|Lesser Celendine ? © Joseph DiCostanzo|
Eastern Phoebes and Carolina Wrens called from various places in the Clove. The ridge was fairly quiet except for four species of woodpeckers: Downy, Hairy, Red-bellied and Northern Flicker. As I came down the road from the Henry Hudson Bridge, just above the soccer fields I heard a Prairie Warbler sing and then spotted it off the road below me. Others have seen Prairies this spring, but this was my first of the year. It has always been one of my favorites and its distinctive rising song I think was the first warbler song I have learned when I was a beginning birder.
|Prairie Warbler (male) © Joseph DiCostanzo|
Crossing the soccer field there was a group of five Brown-headed Cowbirds (males and females) and a sparrow flew up and over to the top of the fence around the small wet area at the north side of the field. Checking it in my binoculars I saw it was my first Savannah Sparrow of the year - two year birds in just a few minutes as I was heading out.
|Savannah Sparrow © Joseph DiCostanzo|
When Ann and I came back in after lunch, unfortunately we could not refind the Prairie Warbler, but we did see a Palm Warbler up on the ridge. On the ridge we saw two Mourning Cloak butterflies and coming back down the Clove we enjoyed a very cooperative male Spring Azure. (I believe it was a male based on the bright blue upper wings which you cannot see in the photo.)
|Spring Azure © Joseph DiCostanzo|
Finally, crossing the soccer fields, I did not see the Savannah Sparrow, but there were a couple of singing Chipping Sparrows.
|Chipping Sparrow © Joseph DiCostanzo|
I can't wait to see what tomorrow morning may bring. It is the time of year when every day is a surprise.

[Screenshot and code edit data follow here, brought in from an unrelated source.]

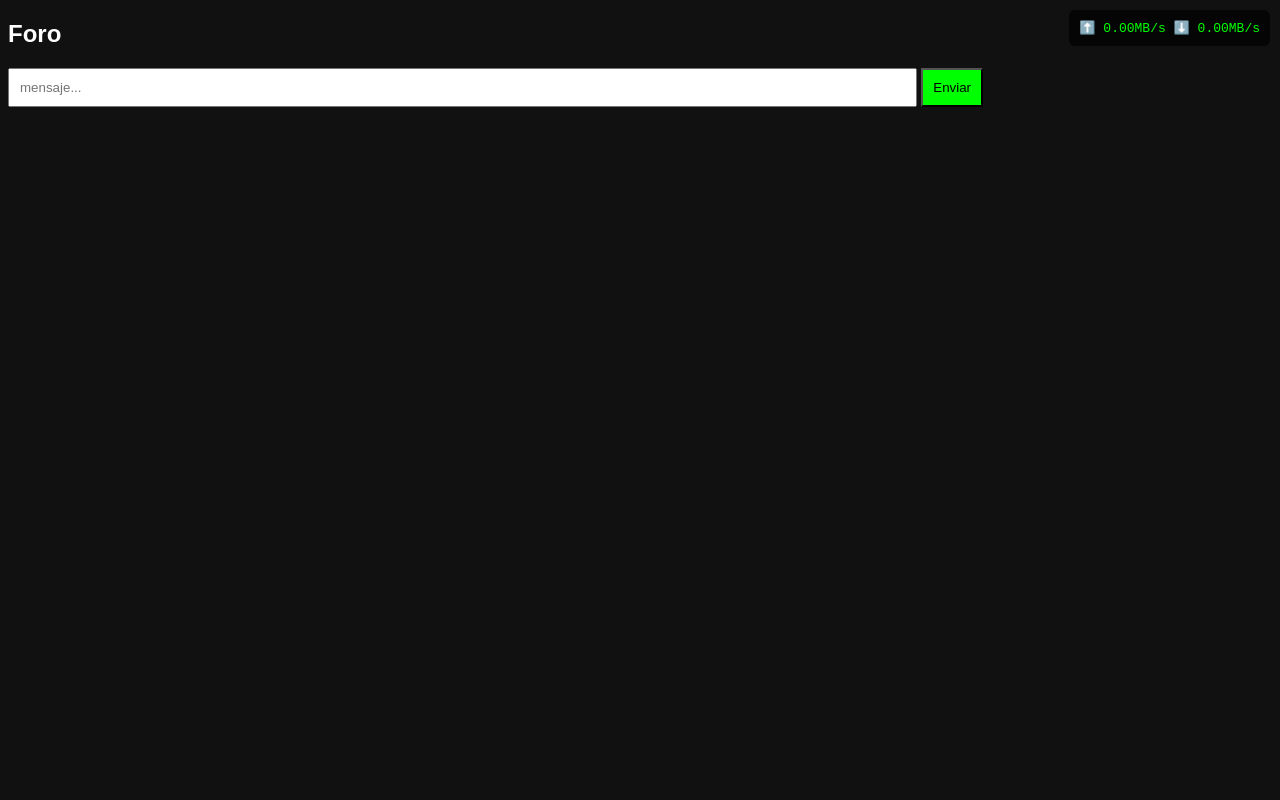
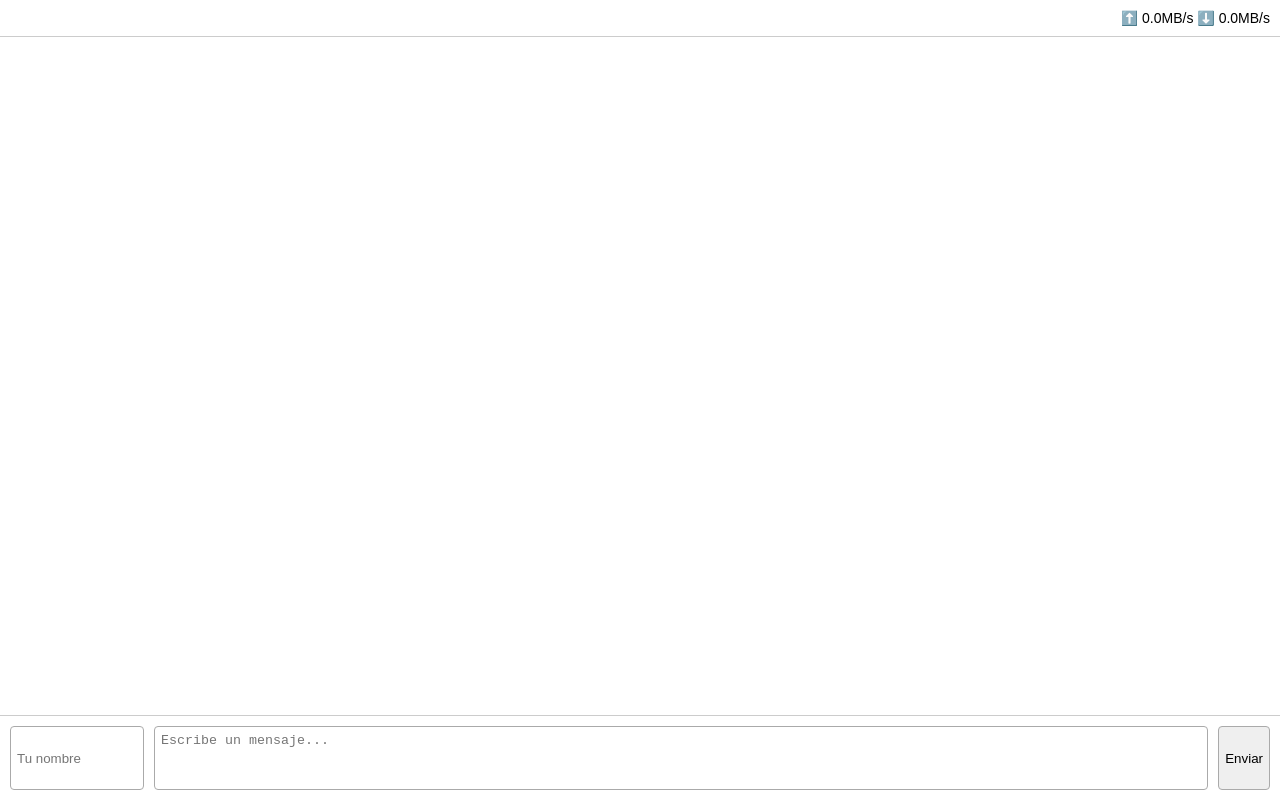
Before and after one commit to victor6977654/Neogrow, a website: page public/index.html in a window 1280 px wide. Drawn offline with Linux system fonts and the light colour scheme.

Commit message:
Update index.html

```diff
--- a/public/index.html
+++ b/public/index.html
@@ -2,56 +2,107 @@
 <html lang="es">
 <head>
 <meta charset="UTF-8">
-<title>Foro Lotes</title>
+<meta name="viewport" content="width=device-width, initial-scale=1.0">
+<title>Foro Render</title>
 <style>
-body { background:#111; color:#fff; font-family:sans-serif; }
-#speedbox {
-  position: fixed; top: 10px; right: 10px;
-  background: #000a; color: #0f0;
-  padding: 10px; border-radius: 6px;
-  font-family: monospace;
-}
-input { width:70%; padding:10px; }
-button { padding:10px; background:#0f0; color:#000; }
+    body {
+        font-family: Arial, sans-serif;
+        background: #ffffff;
+        margin: 0;
+        padding: 0;
+        display: flex;
+        flex-direction: column;
+        height: 100vh;
+    }
+    header {
+        background: #ffffff;
+        padding: 10px;
+        text-align: right;
+        border-bottom: 1px solid #ccc;
+        font-size: 14px;
+    }
+    #chat {
+        flex: 1;
+        overflow-y: scroll;
+        padding: 15px;
+    }
+    #form-area {
+        display: flex;
+        padding: 10px;
+        border-top: 1px solid #ccc;
+        background: #ffffff;
+    }
+    input, textarea, button {
+        outline: none;
+        border: 1px solid #aaa;
+        padding: 6px;
+        border-radius: 4px;
+    }
+    #nameBox {
+        width: 120px;
+        margin-right: 10px;
+    }
+    #messageBox {
+        flex: 1;
+        height: 50px;
+        resize: none;
+        margin-right: 10px;
+    }
 </style>
 </head>
+
 <body>
 
-<h2>Foro</h2>
+<header>
+    <span id="speed">⬆️ 0.0MB/s ⬇️ 0.0MB/s</span>
+</header>
 
-<div id="speedbox">⬆️ 0.00MB/s ⬇️ 0.00MB/s</div>
+<div id="chat"></div>
 
-<input id="msg" placeholder="mensaje...">
-<button onclick="send()">Enviar</button>
-
-<ul id="chat"></ul>
+<div id="form-area">
+    <input id="nameBox" type="text" placeholder="Tu nombre">
+    <textarea id="messageBox" placeholder="Escribe un mensaje..."></textarea>
+    <button id="sendBtn">Enviar</button>
+</div>
 
 <script>
-const ws = new WebSocket(`wss://${location.host}`);
+function loadName() {
+    const saved = localStorage.getItem("username");
+    if (saved) document.getElementById("nameBox").value = saved;
+}
 
-ws.onmessage = e => {
-  const data = JSON.parse(e.data);
-  if (data.type === "message") {
-    const li = document.createElement("li");
-    li.textContent = data.msg.text;
-    document.getElementById("chat").appendChild(li);
-  }
-  if (data.type === "speed") {
-    document.getElementById("speedbox").innerHTML =
-      `⬆️ ${data.up}MB/s ⬇️ ${data.down}MB/s`;
-  }
-};
+function saveName() {
+    const name = document.getElementById("nameBox").value.trim();
+    if (name) localStorage.setItem("username", name);
+}
 
-async function send() {
-  const t = document.getElementById("msg").value;
-  if (!t.trim()) return;
-  await fetch("/message", {
-    method: "POST",
-    headers: { "Content-Type": "application/json" },
-    body: JSON.stringify({ text: t })
-  });
-  document.getElementById("msg").value = "";
+document.getElementById("sendBtn").addEventListener("click", sendMessage);
+
+function sendMessage() {
+    const name = document.getElementById("nameBox").value.trim();
+    const msg = document.getElementById("messageBox").value.trim();
+    if (!name || !msg) return;
+
+    saveName();
+
+    fetch("/send-message", {
+        method: "POST",
+        headers: {"Content-Type": "application/json"},
+        body: JSON.stringify({ name, text: msg })
+    })
+    .then(res => res.json())
+    .then(data => {
+        updateSpeed(data.upload_mb_s, data.download_mb_s);
+    });
+
+    document.getElementById("messageBox").value = "";
 }
+
+function updateSpeed(up, down) {
+    document.getElementById("speed").innerText = `⬆️ ${up} ⬇️ ${down}`;
+}
+
+loadName();
 </script>
 
 </body>
```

[UPDATE: The Prairie Warbler and Savannah Sparrow were my 76th and 77th species for Inwood for the year.]